Tucked away in the third floor of the Saint Louis University Museum of Art (SLUMA) is a permanent exhibit on Jesuit history. The Collection of Western Jesuit Missions exhibit has been at SLUMA since 2001 and is on permanent loan from the Missouri Province of the Society of Jesus. The collection features many old, valuable and significant pieces of Jesuit history.
One of the corners of the exhibit focuses on the planning and building of Saint Francis Xavier College Church. A letter shows that in 1913, Joseph Grimmelsman, S.J., got permission to build the church if he could keep the debt under $200,000, which, if adjusted for inflation, is just over $4.5 million today.
There are pictures from the construction showing many of the intricate features being installed. One aspect of the church that was particularly difficult to build and get funding for was the bell tower. Records in the museum show that the three bells installed were cast in Seville, Spain in 1761, 1789 and 1812. The final bell had to be recast, as it was broken during a battle.
“This bell was recast because of its having been broken in pieces by a shell which the French threw from Trocadero,” St. Francis Xavier Church said in a statement from that time. “[It was] the fifth (night) of the glorious struggle of the Spanish people against tyranny.”
Another corner of the exhibit focuses on Pierre-Jean DeSmet, S.J. DeSmet was instrumental in bringing the Jesuit mission west into America and across the Mississippi. The exhibit features several letters and personal artifacts that belonged to DeSmet. DeSmet Jesuit High School, a Jesuit Catholic college preparatory high school, located in Creve Coeur, Mo. and founded in 1967, was named in honor of DeSmet.
Throughout the main part of the collection are several items from around the St. Louis and greater-Missouri area. There are many monstrances from churches around the area, some of which are quite valuable. One in particular, which came from Saint Stanislaus in Cleveland, Ohio, was valued at over $2 million. Other highlighted items include the reliquary casket of Saint Victoricus, a martyr from the third or fourth century. (The casket is from the 18th century.) There is a pair of ornate wooden globes that were made in 1696 and brought from Europe by DeSmet.

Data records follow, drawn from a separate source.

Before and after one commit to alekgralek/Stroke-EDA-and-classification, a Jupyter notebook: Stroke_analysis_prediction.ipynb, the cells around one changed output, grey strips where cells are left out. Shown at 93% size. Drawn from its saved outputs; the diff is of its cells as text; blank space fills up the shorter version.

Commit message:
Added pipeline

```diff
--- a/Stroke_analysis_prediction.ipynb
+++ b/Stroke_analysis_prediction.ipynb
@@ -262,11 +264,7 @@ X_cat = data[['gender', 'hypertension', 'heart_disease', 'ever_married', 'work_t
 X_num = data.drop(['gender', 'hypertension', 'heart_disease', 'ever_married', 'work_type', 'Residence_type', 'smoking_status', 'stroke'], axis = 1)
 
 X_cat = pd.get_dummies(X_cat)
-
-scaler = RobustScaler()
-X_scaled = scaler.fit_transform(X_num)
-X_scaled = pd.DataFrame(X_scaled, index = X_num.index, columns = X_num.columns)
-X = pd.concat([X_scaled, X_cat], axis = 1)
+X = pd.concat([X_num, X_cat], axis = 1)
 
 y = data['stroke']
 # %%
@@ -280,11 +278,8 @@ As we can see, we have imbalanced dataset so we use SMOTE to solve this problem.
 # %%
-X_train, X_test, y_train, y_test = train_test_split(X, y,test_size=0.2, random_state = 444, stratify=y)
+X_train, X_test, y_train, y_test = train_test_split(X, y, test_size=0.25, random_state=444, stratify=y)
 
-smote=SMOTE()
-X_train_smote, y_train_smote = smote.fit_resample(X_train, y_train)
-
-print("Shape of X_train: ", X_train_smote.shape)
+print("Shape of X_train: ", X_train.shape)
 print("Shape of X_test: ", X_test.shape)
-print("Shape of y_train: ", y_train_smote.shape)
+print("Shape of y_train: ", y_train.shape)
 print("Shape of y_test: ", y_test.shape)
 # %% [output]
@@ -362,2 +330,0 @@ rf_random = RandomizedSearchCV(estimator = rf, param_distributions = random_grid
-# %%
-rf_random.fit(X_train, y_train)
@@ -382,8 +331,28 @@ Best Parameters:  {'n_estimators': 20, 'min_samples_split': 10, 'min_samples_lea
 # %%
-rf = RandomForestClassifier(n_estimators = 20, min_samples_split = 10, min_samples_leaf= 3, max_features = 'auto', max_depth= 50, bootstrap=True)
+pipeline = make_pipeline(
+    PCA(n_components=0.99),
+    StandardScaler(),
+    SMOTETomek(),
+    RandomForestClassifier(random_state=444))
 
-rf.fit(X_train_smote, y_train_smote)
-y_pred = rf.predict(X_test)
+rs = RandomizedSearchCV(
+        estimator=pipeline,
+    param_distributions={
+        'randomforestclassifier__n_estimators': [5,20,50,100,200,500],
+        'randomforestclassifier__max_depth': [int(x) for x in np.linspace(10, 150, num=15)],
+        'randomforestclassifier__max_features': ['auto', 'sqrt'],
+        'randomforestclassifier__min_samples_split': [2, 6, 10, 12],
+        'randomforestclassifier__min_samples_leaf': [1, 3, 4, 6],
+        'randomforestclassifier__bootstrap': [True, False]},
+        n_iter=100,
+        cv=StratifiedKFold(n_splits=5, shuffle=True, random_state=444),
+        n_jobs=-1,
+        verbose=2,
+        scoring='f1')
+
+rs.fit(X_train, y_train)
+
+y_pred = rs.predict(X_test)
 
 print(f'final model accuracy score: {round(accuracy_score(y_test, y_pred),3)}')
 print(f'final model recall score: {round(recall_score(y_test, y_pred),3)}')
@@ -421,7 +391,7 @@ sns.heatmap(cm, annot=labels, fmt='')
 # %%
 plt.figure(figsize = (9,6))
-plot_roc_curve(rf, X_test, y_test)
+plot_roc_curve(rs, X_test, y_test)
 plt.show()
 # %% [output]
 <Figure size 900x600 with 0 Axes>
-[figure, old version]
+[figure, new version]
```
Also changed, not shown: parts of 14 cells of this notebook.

Many other Jesuit artifacts are featured from a wide range of time periods.